United States District Court, S.D. West Virginia
ANGELA UNDERWOOD, individually and on behalf of others similarly situated, Plaintiff,
KC TRANSPORT, INC., d/b/a KC TRANSPORT OF WEST VIRGINIA, INC., a West Virginia Corporation, and KENNY COMPTON, a West Virginia resident, Defendants.
MEMORANDUM OPINION AND ORDER
T. Copenhaver, Jr. Senior United States District Judge
is the parties' joint motion, filed January 18, 2019, for
approval of a settlement agreement and dismissal of this
action with prejudice.
Angela Underwood initiated this action in this court on April
26, 2017, charging defendant KC Transport, Inc. with alleged
violations of the Fair Labor Standards Act
(“FLSA”), 29 U.S.C. § 201 et seq. The
plaintiff, a former employee of KC Transport, claimed that KC
Transport owed her and all other similarly situated
individuals unpaid overtime wages.
action has never been certified, either conditionally or
finally, pursuant to 29 U.S.C. 216(b).
both parties fully briefed their cross-motions for summary
judgment, the parties informed the court that they had
reached a settlement through mediation. The parties later
filed the pending motion, seeking approval of a settlement
that would dismiss with prejudice plaintiff's claims.
Attached to the motion is an unexecuted “Mediated
Partial Settlement Agreement.”
settlement between the parties here is intended to settle not
only the claims raised in this case but also an
age-discrimination dispute between the parties in state
court. See Joint Mot., ECF No. 57, at 3. The Settlement
Agreement describes a universal settlement for both claims in
the amount of $10, 000. Settlement Agreement, ECF No. 57-1.
The parties later informed the court, by filing a
supplemental joint motion on February 26, 2019, that $5, 000
was the amount allocated to settle the FLSA matter.
Supplemental Joint Mot., ECF No. 58, at 2. While the
Settlement Agreement filed with the court on January 18, 2019
contained a confidentiality provision, which is inconsistent
with FLSA jurisprudence, the parties filed, on March 8, 2019,
a stipulation that any confidentiality provision, or
reference thereto, relating to the above-styled civil action,
including the filed Settlement Agreement, shall be deemed
stricken. ECF No. 59. All payments have already been made to
the plaintiff and her counsel. Joint Mot., ECF No. 57, at 2.
Standard of Review
FLSA establishes federal minimum-wage, maximum-hour, and

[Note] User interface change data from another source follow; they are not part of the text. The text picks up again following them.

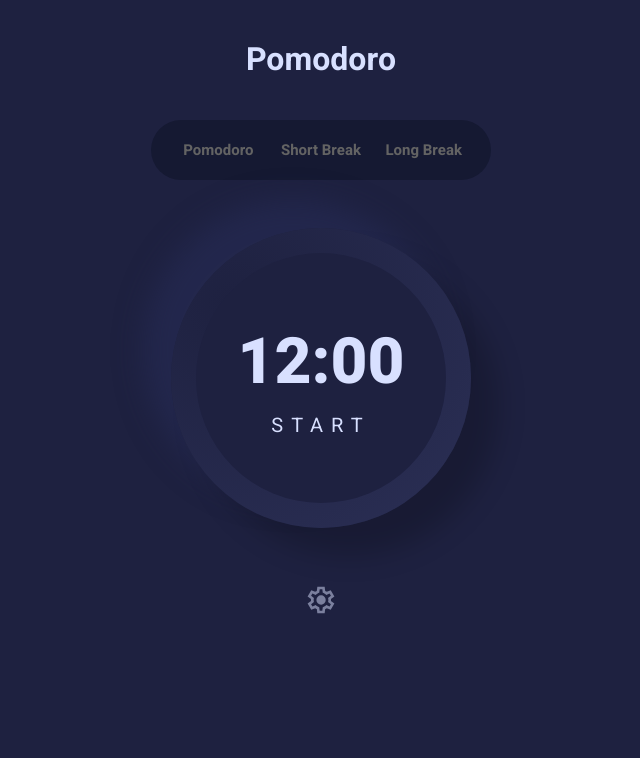
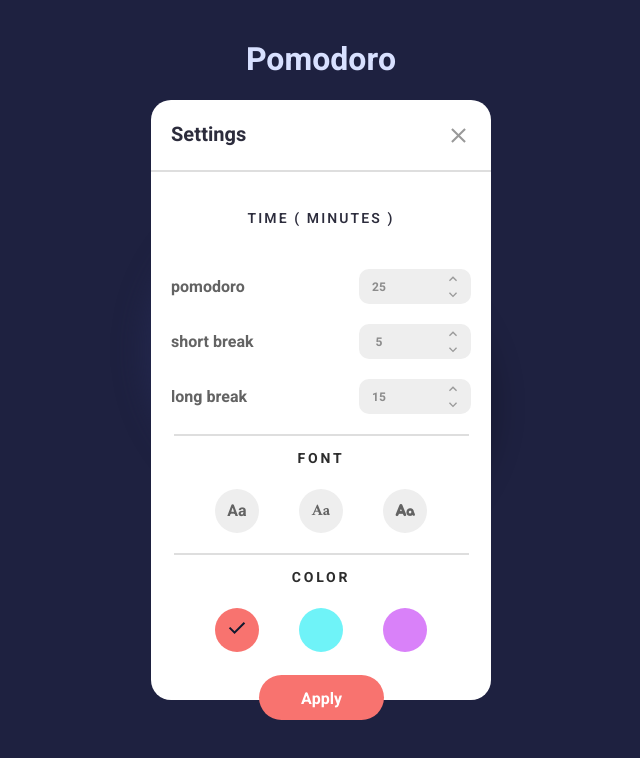
Before and after one commit to NgirfanulMangali/pomodoro-app, a React (Vite) app: page / in a window 1280 px wide. Shown: the top 758 px of the page, without its empty margins (319-959 px from the left). Built offline with nearby package versions, Linux system fonts and the light colour scheme.

Commit message:
short style css at section modal popup

```diff
--- /dev/null
+++ b/src/ModalPopup.module.pcss
@@ -0,0 +1,92 @@
+.mycontainer {
+  display: flex;
+  justify-content: space-between;
+  align-items: center;
+  padding-left: 1.25rem;  /* 1.25rem = 20px */
+  padding-right: 1.25rem; /* 1.25rem = 20px */
+  margin-top: 1.25rem;    /* 1.25rem = 20px */
+}
+.texts {
+    color: #636363;     /* custom gray */
+  font-weight: bold;
+}
+
+.input {
+  width: 40px;
+  height: 35px;
+  background-color: #EEEEEE;       /* bg-white-EE (asumsi) */
+  border-top-left-radius: 10px;
+  border-bottom-left-radius: 10px;
+
+  text-align: center;
+  font-size: 12px;                 /* text-M-12 (asumsi = 12px) */
+  font-weight: bold;
+  color: rgba(21, 21, 21, 0.9);    /* text-black-15-0.9 (asumsi) */
+
+  outline: none;
+}
+.KeyboardArrow {
+  display: flex;
+  flex-direction: column;
+  width: 72px;
+  height: 35px;
+
+  background-color: #EEEEEE;         /* bg-white-EE */
+
+  border-top-right-radius: 10px;
+  border-bottom-right-radius: 10px;
+
+  justify-content: center;
+  align-items: center;
+}
+.title {
+  font-size: 14px;                     /* text-M-14 (asumsi 14px) */
+  color: rgba(21, 21, 21, 0.9);        /* text-black-15-0.9 (asumsi) */
+  font-weight: bold;
+  letter-spacing: 0.2em;
+  text-align: center;
+  margin-top: 0.75rem;                 /* mt-3 → 12px atau 0.75rem */
+}
+
+.button {
+  background-color: #EEEEEE;     /* bg-white-EE (asumsi warna custom) */
+  width: 2.75rem;                /* w-11 = 11 * 0.25rem = 2.75rem */
+  height: 2.75rem;               /* h-11 = 11 * 0.25rem */
+  border-radius: 9999px;         /* rounded-full */
+
+  font-weight: bold;
+  color: #636363;                /* text-[#636363] */
+
+}
+
+.button:hover {
+  background-color: #1E2140;     /* bg-darkblue-1E (asumsi warna custom) */
+}
+
+.TextFont {
+  display: flex;
+  justify-content: center;
+  align-items: center;
+  height: 100%;
+
+  transition: color 200ms ease-in-out;
+}
+
+.TextFont:hover {
+  color: #EEF1FA;
+}
+
+.fontandcolor {
+  display: flex;
+  justify-content: center;
+  align-items: center;
+  margin-top: 1.25rem;
+  gap: 2.5rem;
+}
+
+.hr {
+  border: 1px solid #DEDEDE;
+  width: 295px;
+  margin-left: auto;
+  margin-right: auto;
+}
--- a/src/ModalPopup.tsx
+++ b/src/ModalPopup.tsx
@@ -1,80 +1,87 @@
+import CloseIcon from './assets/close pict.svg'
+import KeyboardArrowUp from './assets/keyboard_arrow_up.svg'
+import KeyboardArrowDown from './assets/keyboard_arrow_down.svg'
+import TickIcon from './assets/tick icon.svg'
+import style from './ModalPopup.module.pcss'
+
+
 export default function ModalPopup() {
 
 
     return (
-        <div className="w-[340px] h-[600px] bg-white mx-auto absolute top-1/2 left-1/2  -translate-x-1/2 -translate-y-1/2 rounded-[20px] hidden" id="modal">
-            <div className="flex justify-between items-center px-5 mt-5">
+        <div className="w-[340px] h-[600px] bg-white mx-auto absolute top-1/2 left-1/2  -translate-x-1/2 -translate-y-1/2 rounded-[20px]" id="modal">
+            <div className={style.mycontainer}>
                 <p className="text-black-15-0.9 text-M-20 font-bold">Settings</p>
-                <button id="close"><img src="/images/close pict.svg" alt="cross pict" className="w-[25px] h-[25px]"></button>
+                <button id="close"><img src={CloseIcon} alt="cross pict" className="w-[25px] h-[25px]" /></button>
             </div>
-            <!-- Line -->
+            {/* Line */}
             <hr className="border-gray-DE border-1 mt-5" />
             <p className="text-M-14 text-black-15-0.9 font-semibold tracking-[0.15em] mt-9 mb-10 text-center">TIME ( MINUTES )</p>
 
-            <!-- a group input pomodoro, short break and long break-->
+            {/* a group input pomodoro, short break and long break */}
             <div>
-                <!--Pomodoro text input-->
-                <div className="flex justify-between items-center px-5 mt-5">
-                    <p className="text-gray-63 font-bold">pomodoro</p>
+                {/* Pomodoro text input */}
+                <div className={style.mycontainer}>
+                    <p className={style.texts}>pomodoro</p>
                     <div className="flex">
-                        <input type="text" className="w-[40px] h-[35px] bg-white-EE rounded-tl-[10px] rounded-bl-[10px] text-center text-M-12 font-bold text-black-15-0.9 focus:outline-none" placeholder="25" id="pomodoroInput" />
-                        <div className="flex flex-col w-[72px] h-[35px] bg-white-EE rounded-tr-[10px] rounded-br-[10px] justify-center items-center">
-                            <button className="ml-9"><img src="/images/keyboard_arrow_up.svg" alt="" className="w-4 h-4"></button>
-                            <button className="ml-9"><img src="/images/keyboard_arrow_down.svg" alt="" className="w-4 h-4"></button>
+                        <input type="text" className={style.input} placeholder="25" id="pomodoroInput" />
+                        <div className={style.KeyboardArrow}>
+                            <button className="ml-9"><img src={KeyboardArrowUp} alt="" className="w-4 h-4" /></button>
+                            <button className="ml-9"><img src={KeyboardArrowDown} alt="" className="w-4 h-4" /></button>
                         </div>
                     </div>
                 </div>
-                <!--short break text input-->
-                <div className="flex justify-between items-center px-5 mt-5">
-                    <p className="text-gray-63 font-bold">short break</p>
+                {/* short break text input */}
+                <div className={style.mycontainer}>
+                    <p className={style.texts}>short break</p>
                     <div className="flex">
-                        <input type="text" className="w-[40px] h-[35px] bg-white-EE rounded-tl-[10px] rounded-bl-[10px] text-center text-M-12 font-bold text-black-15-0.9 focus:outline-none" placeholder="5" />
-                        <div className="flex flex-col w-[72px] h-[35px] bg-white-EE rounded-tr-[10px] rounded-br-[10px] justify-center items-center">
-                            <button className="ml-9"><img src="/images/keyboard_arrow_up.svg" alt="" className="w-4 h-4"></button>
-                            <button className="ml-9"><img src="/images/keyboard_arrow_down.svg" alt="" className="w-4 h-4"></button>
+                        <input type="text" className={style.input} placeholder="5" />
+                        <div className={style.KeyboardArrow}>
+                            <button className="ml-9"><img src={KeyboardArrowUp} alt="" className="w-4 h-4" /></button>
+                            <button className="ml-9"><img src={KeyboardArrowDown} alt="" className="w-4 h-4" /></button>
                         </div>
                     </div>
                 </div>
             </div>
-            <!--long break text input-->
-            <div className="flex justify-between items-center px-5 mt-5 ">
-                <p className="text-gray-63 font-bold">long break</p>
+            {/* long break text input */}
+            <div className={style.mycontainer}>
+                <p className={style.texts}>long break</p>
                 <div className="flex">
-                    <input type="text" className="w-[40px] h-[35px] bg-white-EE rounded-tl-[10px] rounded-bl-[10px] text-center text-M-12 font-bold text-black-15-0.9 focus:outline-none" placeholder="15" />
-                    <div className="flex flex-col w-[72px] h-[35px] bg-white-EE rounded-tr-[10px] rounded-br-[10px] justify-center items-center">
-                        <button className="ml-9"><img src="/images/keyboard_arrow_up.svg" alt="" className="w-4 h-4"></button>
-                        <button className="ml-9"><img src="/images/keyboard_arrow_down.svg" alt="" className="w-4 h-4"></button>
+                    <input type="text" className={style.input} placeholder="15" />
+                    <div className={style.KeyboardArrow}>
+                        <button className="ml-9"><img src={KeyboardArrowUp} alt="" className="w-4 h-4" /></button>
+                        <button className="ml-9"><img src={KeyboardArrowDown} alt="" className="w-4 h-4" /></button>
                     </div>
                 </div>
             </div>
-            <hr className="border-gray-DE border-1 w-[295px] mt-5 mx-auto " />
+            <hr className={`${style.hr} mt-5`} />
 
-            <!--Font text-->
-            <p className="text-M-14 text-black-15-0.9 font-bold tracking-[0.2em] text-center mt-3">FONT</p>
-            <div className="flex justify-center items-center mt-5 mb-5 gap-10">
-                <button className="bg-white-EE w-11 h-11 rounded-full  hover:bg-darkblue-1E">
-                    <p className="flex justify-center items-center h-full text-gray-63 font-bold hover:text-white-EE">Aa</p>
+            {/* Font text group */}
+            <p className={style.title}>FONT</p>
+            <div className={`${style.fontandcolor} mb-5`}>
+                <button className={style.button}>
+                    <p className={style.TextFont} >Aa</p>
                 </button>
-                <button className="bg-white-EE w-11 h-11 rounded-full text-gray-63 font-bold hover:bg-darkblue-1E">
-                    <p className="flex justify-center items-center h-full font-crimson hover:text-white-EE">Aa</p>
+                <button className={style.button}>
+                    <p className={`font-crimson ${style.TextFont}`}>Aa</p>
                 </button>
-                <button className="bg-white-EE w-11 h-11 rounded-full text-gray-63 font-bold hover:bg-darkblue-1E">
-                    <p className="flex justify-center items-center h-full font-Jua hover:text-white-EE">Aa</p>
+                <button className={style.button}>
+                    <p className={`font-Jua ${style.TextFont}`}>Aa</p>
                 </button>
             </div>
-            <hr className="border-gray-DE border-1 w-[295px]  mx-auto " />
-
-            <p className="text-M-14 text-black-15-0.9 font-bold tracking-[0.2em] text-center mt-3">COLOR</p>
-            <div className="flex justify-center items-center mt-5 mb-10 gap-10">
+            <hr className={`${style.hr}`} />
+            {/* color group */}
+            <p className={style.title}>COLOR</p>
+            <div className={` ${style.fontandcolor} mb-10`}>
                 <div className="bg-young-orange w-11 h-11 rounded-full">
-                    <img src="/images/tick icon.svg" alt="tick icon" className=" flex justify-center items-center mx-auto mt-2">
+                    <img src={TickIcon} alt="tick icon" className=" flex justify-center items-center mx-auto mt-2" />
                 </div>
                 <div className="bg-tosca-green w-11 h-11 rounded-full">
                 </div>
                 <div className="bg-young-purple w-11 h-11 rounded-full">
                 </div>
             </div>
-            <!--Apply Button-->
+            {/* Apply Button */}
             <div className="w-[125px] h-[45px] rounded-[30px] bg-young-orange   absolute left-27 -bottom-5">
                 <button className="flex justify-center items-center mx-auto mt-3" id="apply">
                     <p className="text-M-16 font-bold text-white-FF ">Apply</p>
--- a/src/TimeOption.module.pcss
+++ b/src/TimeOption.module.pcss
@@ -1,10 +1,11 @@
+
 .option {
   font-weight: bold;
-  color: #636363;
+  color: #6b7280;         /* Tailwind gray-500 */
   font-size: 15px;
   width: 110px;
   height: 40px;
-  border-radius: 30px;
+  border-radius: 9999px;
 
   display: flex;
   justify-content: center;
@@ -15,6 +16,7 @@
   transition-timing-function: ease-in-out;
 }
 
+
 .option:hover {
   color: #3B263E;
   background-color: #F8736F;
--- a/src/main.tsx
+++ b/src/main.tsx
@@ -3,7 +3,7 @@ import { createRoot } from 'react-dom/client'
 import TimeOption from './TimeOption.tsx'
 import TimerSection from './TimerSection.tsx'
 import settinglogo from './assets/setting icon.svg'
-
+import ModalPopup from './ModalPopup.tsx'
 
 
 const rootElement = document.getElementById('root');
@@ -13,9 +13,11 @@ if (rootElement) {
       <h1 className="font-bold text-M-32 text-white-8D text-center my-9">Pomodoro</h1>
       < TimeOption />
       <TimerSection />
+      < ModalPopup />
       <div className="flex justify-center mt-14 ">
         <img src={settinglogo} alt="settinglogo" className="w-8 h-8" />
       </div>
+
     </StrictMode>,
   )
 }
--- a/vite.config.js
+++ b/vite.config.js
@@ -6,4 +6,5 @@ import tailwindcss from '@tailwindcss/vite'
 // https://vite.dev/config/
 export default defineConfig({
   plugins: [react(), tailwindcss()],
+
 })
```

overtime guarantees that cannot be modified by
contract.” Genesis HealthCare, 569 U.S. at 69. Doing so
would thwart the purpose of the Act, which is “to
protect all covered workers from substandard wages and
oppressive working hours, ‘labor conditions [that are]
detrimental to the maintenance of the minimum standard of
living necessary for health, efficiency, and general
well-being of workers.'” Barrentine v.
Arkansas-Best Freight Sys., 450 U.S. 728, 739 (1981)
(alteration in original) (quoting 42 U.S.C. § 202(a)).
Consequently, FLSA claims for back wages can be settled in
only two ways, only one of which is relevant here:
“When employees bring a private action for back wages
under the FLSA, and present to the district court a proposed
settlement, the district court may enter a stipulated
judgment after scrutinizing the settlement for
fairness.” Lynn's Food Stores, Inc. v. United
States, 679 F.2d 1350, 1352-53 (11th Cir. 1982) (citing
Schulte, Inc. v. Gangi, 328 U.S. 108 (1946), and
Jarrard v. Southeastern Shipbuilding Corp., 163 F.2d
960, 961 (5th Cir. 1947)).
the Court of Appeals for the Fourth Circuit has not yet had
occasion to endorse a standard for approving FLSA
settlements, “district courts in this circuit typically
employ the considerations set forth by the Eleventh Circuit
in Lynn's Food Stores.” Kim v. Confidential
Studio Inc., No. PWG-15-410, 2017 WL 3592455 at *2 (D.
Md. Aug. 21, 2017) (citing cases). As succinctly stated by
the district court in Confidential Studio,
[t]he settlement must “reflect[ ] a fair and reasonable
resolution of a bona fide dispute over FLSA provisions,
” which includes findings with regard to (1) whether
there are FLSA issues actually in dispute, (2) the fairness
and reasonableness of the settlement in light of the relevant
factors from [Federal Rule of Civil Procedure] 23, and (3)
the reasonableness of the attorneys' fees, if included in
Id. (second alteration in original) (citing cases
and quoting Lynn's Food Stores, 679 F.2d at 1355).
the FLSA issue here is actually in dispute. The plaintiff
alleges that she is a non-exempt employee, entitled to unpaid
overtime wages she earned while working ...